Output each entry verbatim.

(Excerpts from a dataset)
......

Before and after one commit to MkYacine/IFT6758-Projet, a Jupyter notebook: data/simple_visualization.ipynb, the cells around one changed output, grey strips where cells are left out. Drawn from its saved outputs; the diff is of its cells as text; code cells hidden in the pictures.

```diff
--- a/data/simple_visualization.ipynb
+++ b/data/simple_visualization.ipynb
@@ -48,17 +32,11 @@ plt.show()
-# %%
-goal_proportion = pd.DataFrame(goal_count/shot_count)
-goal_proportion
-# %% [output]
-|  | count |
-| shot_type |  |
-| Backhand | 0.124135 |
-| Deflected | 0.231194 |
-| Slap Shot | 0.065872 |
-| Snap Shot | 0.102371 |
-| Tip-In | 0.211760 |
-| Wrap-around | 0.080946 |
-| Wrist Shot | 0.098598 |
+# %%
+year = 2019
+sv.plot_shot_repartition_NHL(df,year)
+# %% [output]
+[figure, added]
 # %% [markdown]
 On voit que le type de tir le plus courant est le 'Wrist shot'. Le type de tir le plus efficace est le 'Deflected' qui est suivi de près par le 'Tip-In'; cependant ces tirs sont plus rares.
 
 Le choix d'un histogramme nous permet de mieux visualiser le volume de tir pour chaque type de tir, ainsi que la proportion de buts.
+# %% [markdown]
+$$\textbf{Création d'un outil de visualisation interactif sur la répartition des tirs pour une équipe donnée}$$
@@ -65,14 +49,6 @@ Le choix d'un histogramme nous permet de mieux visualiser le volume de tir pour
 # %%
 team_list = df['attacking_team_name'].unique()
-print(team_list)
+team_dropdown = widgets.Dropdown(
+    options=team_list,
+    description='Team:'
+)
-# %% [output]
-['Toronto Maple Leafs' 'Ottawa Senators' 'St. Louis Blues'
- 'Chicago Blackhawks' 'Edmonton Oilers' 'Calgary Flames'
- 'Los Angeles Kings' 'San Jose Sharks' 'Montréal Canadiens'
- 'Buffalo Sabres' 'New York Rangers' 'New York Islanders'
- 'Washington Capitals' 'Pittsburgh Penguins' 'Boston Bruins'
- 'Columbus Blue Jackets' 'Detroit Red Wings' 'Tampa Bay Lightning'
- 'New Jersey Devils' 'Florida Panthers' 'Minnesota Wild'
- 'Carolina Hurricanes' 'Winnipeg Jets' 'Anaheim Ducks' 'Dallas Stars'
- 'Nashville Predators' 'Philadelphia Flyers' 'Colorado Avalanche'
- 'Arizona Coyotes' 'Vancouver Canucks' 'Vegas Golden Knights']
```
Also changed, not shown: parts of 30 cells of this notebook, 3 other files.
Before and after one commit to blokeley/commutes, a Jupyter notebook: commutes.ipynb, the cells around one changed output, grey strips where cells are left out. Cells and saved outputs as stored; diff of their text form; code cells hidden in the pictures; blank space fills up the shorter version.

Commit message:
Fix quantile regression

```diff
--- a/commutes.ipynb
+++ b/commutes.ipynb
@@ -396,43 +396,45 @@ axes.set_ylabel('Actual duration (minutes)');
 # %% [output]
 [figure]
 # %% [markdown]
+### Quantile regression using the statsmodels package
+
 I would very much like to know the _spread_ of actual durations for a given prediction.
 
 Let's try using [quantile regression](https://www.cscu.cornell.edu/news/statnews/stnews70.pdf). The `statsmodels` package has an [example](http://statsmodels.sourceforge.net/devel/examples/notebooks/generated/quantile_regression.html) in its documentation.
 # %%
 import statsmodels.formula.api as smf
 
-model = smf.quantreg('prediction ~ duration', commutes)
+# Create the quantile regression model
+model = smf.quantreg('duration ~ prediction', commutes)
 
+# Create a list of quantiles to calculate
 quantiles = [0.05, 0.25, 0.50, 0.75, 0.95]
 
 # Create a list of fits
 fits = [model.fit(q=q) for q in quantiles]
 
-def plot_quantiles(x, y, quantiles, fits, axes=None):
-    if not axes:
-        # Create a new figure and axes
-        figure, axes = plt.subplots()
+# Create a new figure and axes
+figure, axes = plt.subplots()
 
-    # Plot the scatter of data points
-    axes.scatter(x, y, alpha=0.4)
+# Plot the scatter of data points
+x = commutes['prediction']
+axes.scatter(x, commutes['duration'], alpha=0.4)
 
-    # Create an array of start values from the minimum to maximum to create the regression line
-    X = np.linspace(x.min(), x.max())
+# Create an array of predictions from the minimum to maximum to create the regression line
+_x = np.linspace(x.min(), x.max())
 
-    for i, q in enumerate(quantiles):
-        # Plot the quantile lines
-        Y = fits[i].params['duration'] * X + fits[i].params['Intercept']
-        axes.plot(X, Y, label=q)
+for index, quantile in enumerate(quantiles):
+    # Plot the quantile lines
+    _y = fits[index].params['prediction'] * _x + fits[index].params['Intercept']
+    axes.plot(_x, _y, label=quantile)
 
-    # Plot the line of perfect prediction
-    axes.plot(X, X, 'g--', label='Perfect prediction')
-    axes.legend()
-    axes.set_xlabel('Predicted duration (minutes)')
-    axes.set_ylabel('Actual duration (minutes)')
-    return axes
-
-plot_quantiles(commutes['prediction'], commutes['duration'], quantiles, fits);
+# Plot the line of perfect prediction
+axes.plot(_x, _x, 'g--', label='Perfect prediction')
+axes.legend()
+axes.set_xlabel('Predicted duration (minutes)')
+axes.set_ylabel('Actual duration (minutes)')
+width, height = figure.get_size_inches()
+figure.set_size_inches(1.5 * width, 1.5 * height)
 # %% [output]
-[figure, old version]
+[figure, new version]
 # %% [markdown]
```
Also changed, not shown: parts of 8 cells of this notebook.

......

» **ANSWER TO THIS TASK**
Before and after one commit to MkYacine/IFT6758-Projet, a Jupyter notebook: data/simple_visualization.ipynb, the cells around one changed output, grey strips where cells are left out. Drawn from its saved outputs; the diff is of its cells as text; code cells hidden in the pictures.

```diff
--- a/data/simple_visualization.ipynb
+++ b/data/simple_visualization.ipynb
@@ -48,17 +32,11 @@ plt.show()
-# %%
-goal_proportion = pd.DataFrame(goal_count/shot_count)
-goal_proportion
-# %% [output]
-|  | count |
-| shot_type |  |
-| Backhand | 0.124135 |
-| Deflected | 0.231194 |
-| Slap Shot | 0.065872 |
-| Snap Shot | 0.102371 |
-| Tip-In | 0.211760 |
-| Wrap-around | 0.080946 |
-| Wrist Shot | 0.098598 |
+# %%
+year = 2019
+sv.plot_shot_repartition_NHL(df,year)
+# %% [output]
+[figure, added]
 # %% [markdown]
 On voit que le type de tir le plus courant est le 'Wrist shot'. Le type de tir le plus efficace est le 'Deflected' qui est suivi de près par le 'Tip-In'; cependant ces tirs sont plus rares.
 
 Le choix d'un histogramme nous permet de mieux visualiser le volume de tir pour chaque type de tir, ainsi que la proportion de buts.
+# %% [markdown]
+$$\textbf{Création d'un outil de visualisation interactif sur la répartition des tirs pour une équipe donnée}$$
@@ -65,14 +49,6 @@ Le choix d'un histogramme nous permet de mieux visualiser le volume de tir pour
 # %%
 team_list = df['attacking_team_name'].unique()
-print(team_list)
+team_dropdown = widgets.Dropdown(
+    options=team_list,
+    description='Team:'
+)
-# %% [output]
-['Toronto Maple Leafs' 'Ottawa Senators' 'St. Louis Blues'
- 'Chicago Blackhawks' 'Edmonton Oilers' 'Calgary Flames'
- 'Los Angeles Kings' 'San Jose Sharks' 'Montréal Canadiens'
- 'Buffalo Sabres' 'New York Rangers' 'New York Islanders'
- 'Washington Capitals' 'Pittsburgh Penguins' 'Boston Bruins'
- 'Columbus Blue Jackets' 'Detroit Red Wings' 'Tampa Bay Lightning'
- 'New Jersey Devils' 'Florida Panthers' 'Minnesota Wild'
- 'Carolina Hurricanes' 'Winnipeg Jets' 'Anaheim Ducks' 'Dallas Stars'
- 'Nashville Predators' 'Philadelphia Flyers' 'Colorado Avalanche'
- 'Arizona Coyotes' 'Vancouver Canucks' 'Vegas Golden Knights']
```
Also changed, not shown: parts of 30 cells of this notebook, 3 other files.
Before and after one commit to blokeley/commutes, a Jupyter notebook: commutes.ipynb, the cells around one changed output, grey strips where cells are left out. Cells and saved outputs as stored; diff of their text form; code cells hidden in the pictures; blank space fills up the shorter version.

Commit message:
Fix quantile regression

```diff
--- a/commutes.ipynb
+++ b/commutes.ipynb
@@ -396,43 +396,45 @@ axes.set_ylabel('Actual duration (minutes)');
 # %% [output]
 [figure]
 # %% [markdown]
+### Quantile regression using the statsmodels package
+
 I would very much like to know the _spread_ of actual durations for a given prediction.
 
 Let's try using [quantile regression](https://www.cscu.cornell.edu/news/statnews/stnews70.pdf). The `statsmodels` package has an [example](http://statsmodels.sourceforge.net/devel/examples/notebooks/generated/quantile_regression.html) in its documentation.
 # %%
 import statsmodels.formula.api as smf
 
-model = smf.quantreg('prediction ~ duration', commutes)
+# Create the quantile regression model
+model = smf.quantreg('duration ~ prediction', commutes)
 
+# Create a list of quantiles to calculate
 quantiles = [0.05, 0.25, 0.50, 0.75, 0.95]
 
 # Create a list of fits
 fits = [model.fit(q=q) for q in quantiles]
 
-def plot_quantiles(x, y, quantiles, fits, axes=None):
-    if not axes:
-        # Create a new figure and axes
-        figure, axes = plt.subplots()
+# Create a new figure and axes
+figure, axes = plt.subplots()
 
-    # Plot the scatter of data points
-    axes.scatter(x, y, alpha=0.4)
+# Plot the scatter of data points
+x = commutes['prediction']
+axes.scatter(x, commutes['duration'], alpha=0.4)
 
-    # Create an array of start values from the minimum to maximum to create the regression line
-    X = np.linspace(x.min(), x.max())
+# Create an array of predictions from the minimum to maximum to create the regression line
+_x = np.linspace(x.min(), x.max())
 
-    for i, q in enumerate(quantiles):
-        # Plot the quantile lines
-        Y = fits[i].params['duration'] * X + fits[i].params['Intercept']
-        axes.plot(X, Y, label=q)
+for index, quantile in enumerate(quantiles):
+    # Plot the quantile lines
+    _y = fits[index].params['prediction'] * _x + fits[index].params['Intercept']
+    axes.plot(_x, _y, label=quantile)
 
-    # Plot the line of perfect prediction
-    axes.plot(X, X, 'g--', label='Perfect prediction')
-    axes.legend()
-    axes.set_xlabel('Predicted duration (minutes)')
-    axes.set_ylabel('Actual duration (minutes)')
-    return axes
-
-plot_quantiles(commutes['prediction'], commutes['duration'], quantiles, fits);
+# Plot the line of perfect prediction
+axes.plot(_x, _x, 'g--', label='Perfect prediction')
+axes.legend()
+axes.set_xlabel('Predicted duration (minutes)')
+axes.set_ylabel('Actual duration (minutes)')
+width, height = figure.get_size_inches()
+figure.set_size_inches(1.5 * width, 1.5 * height)
 # %% [output]
-[figure, old version]
+[figure, new version]
 # %% [markdown]
```
Also changed, not shown: parts of 8 cells of this notebook.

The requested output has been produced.